* [Aim of the exercise]: Print out all of the records exactly; no picture belongs in the result.

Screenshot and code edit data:
+---+

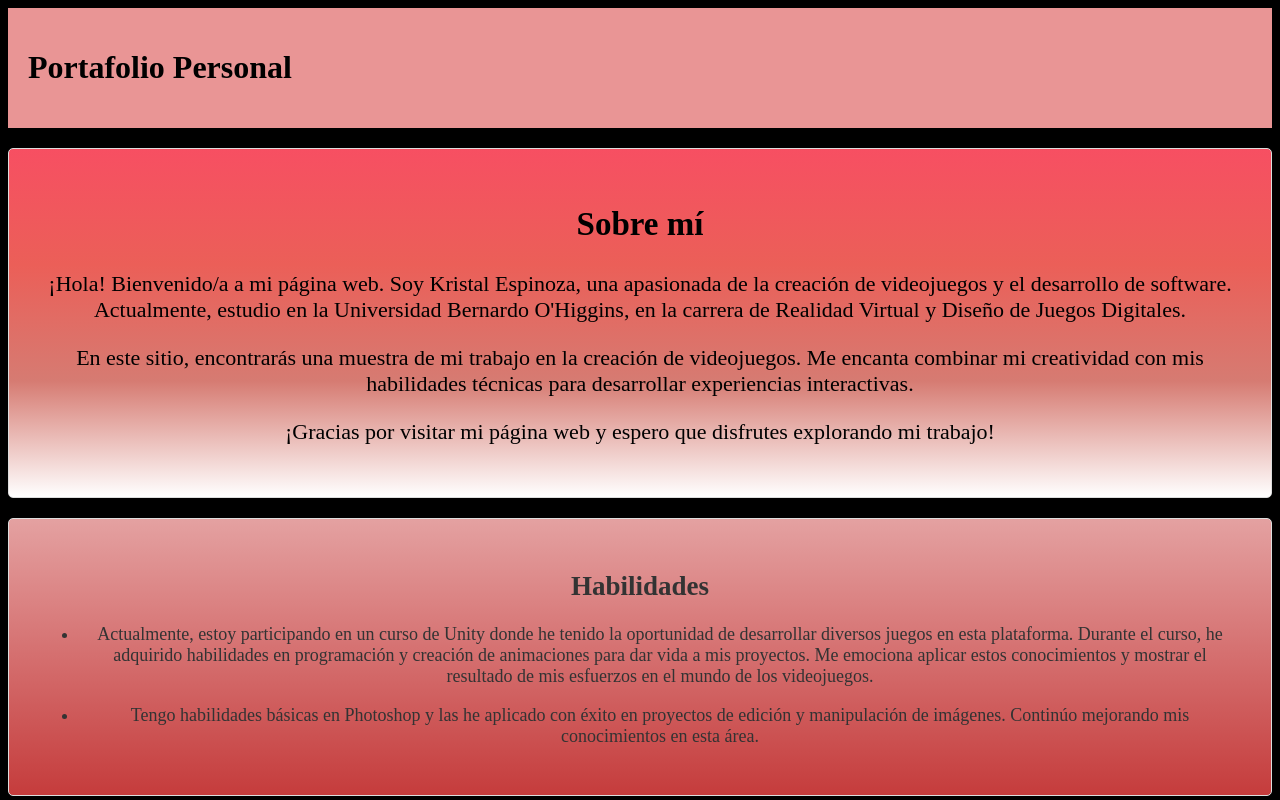
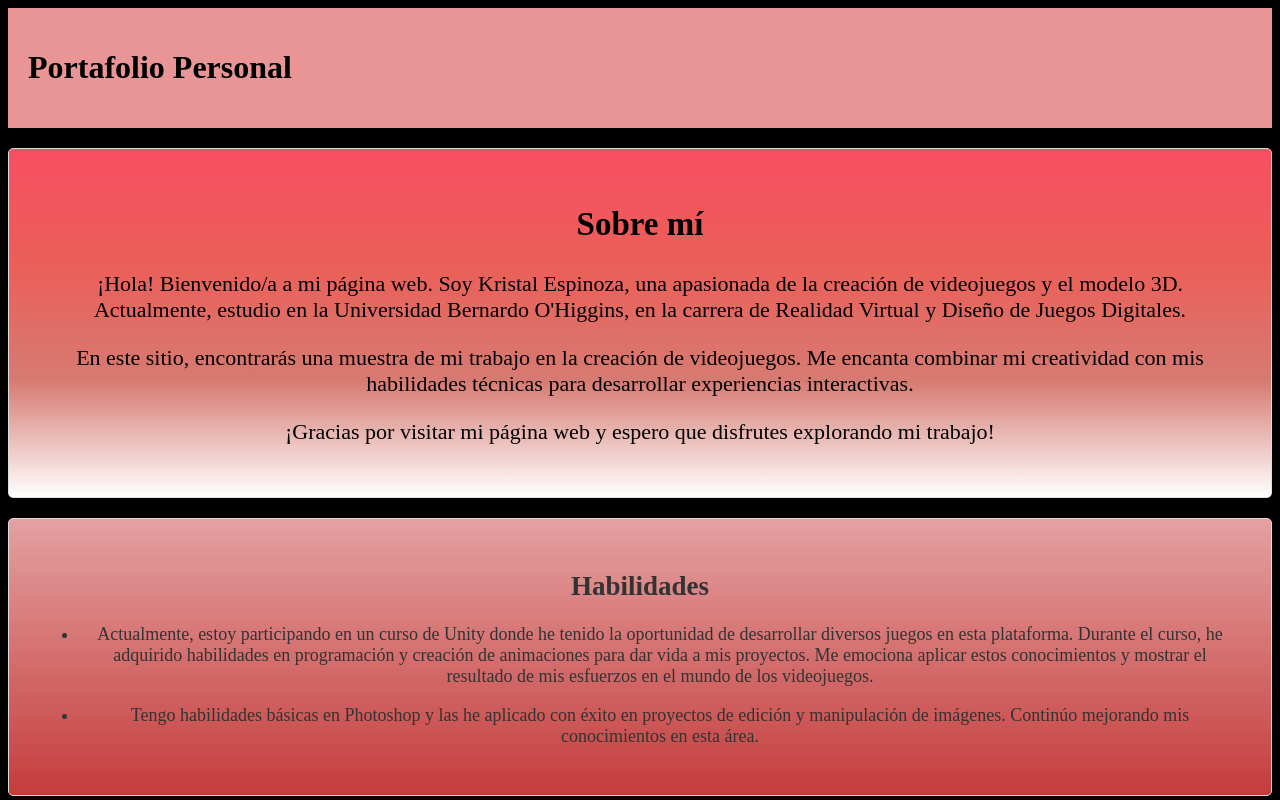
Before and after one commit to Latshir110/webmodfiicada, a plain HTML site: page index.html in a window 1280 px wide. Shown: the top 800 px of the page. Drawn offline with Linux system fonts and the light colour scheme; a script that the page names is missing.

Commit message:
Update index.html

```diff
--- a/index.html
+++ b/index.html
@@ -16,7 +16,7 @@
   <main>
     <section id="seccion1">
         <h2>Sobre mí</h2>
-        <p>¡Hola! Bienvenido/a a mi página web. Soy Kristal Espinoza, una apasionada de la creación de videojuegos y el desarrollo de software. Actualmente, estudio en la Universidad Bernardo O'Higgins, en la carrera de Realidad Virtual y Diseño de Juegos Digitales.</p>
+        <p>¡Hola! Bienvenido/a a mi página web. Soy Kristal Espinoza, una apasionada de la creación de videojuegos y el modelo 3D. Actualmente, estudio en la Universidad Bernardo O'Higgins, en la carrera de Realidad Virtual y Diseño de Juegos Digitales.</p>
         <p>En este sitio, encontrarás una muestra de mi trabajo en la creación de videojuegos. Me encanta combinar mi creatividad con mis habilidades técnicas para desarrollar experiencias interactivas.</p>
         <p>¡Gracias por visitar mi página web y espero que disfrutes explorando mi trabajo!</p>
       </section>
```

+---+

* [Solution below]:
Before and after one commit to Latshir110/webmodfiicada, a plain HTML site: page index.html in a window 1280 px wide. Shown: the top 800 px of the page. Drawn offline with Linux system fonts and the light colour scheme; a script that the page names is missing.

Commit message:
Update index.html

```diff
--- a/index.html
+++ b/index.html
@@ -16,7 +16,7 @@
   <main>
     <section id="seccion1">
         <h2>Sobre mí</h2>
-        <p>¡Hola! Bienvenido/a a mi página web. Soy Kristal Espinoza, una apasionada de la creación de videojuegos y el desarrollo de software. Actualmente, estudio en la Universidad Bernardo O'Higgins, en la carrera de Realidad Virtual y Diseño de Juegos Digitales.</p>
+        <p>¡Hola! Bienvenido/a a mi página web. Soy Kristal Espinoza, una apasionada de la creación de videojuegos y el modelo 3D. Actualmente, estudio en la Universidad Bernardo O'Higgins, en la carrera de Realidad Virtual y Diseño de Juegos Digitales.</p>
         <p>En este sitio, encontrarás una muestra de mi trabajo en la creación de videojuegos. Me encanta combinar mi creatividad con mis habilidades técnicas para desarrollar experiencias interactivas.</p>
         <p>¡Gracias por visitar mi página web y espero que disfrutes explorando mi trabajo!</p>
       </section>
```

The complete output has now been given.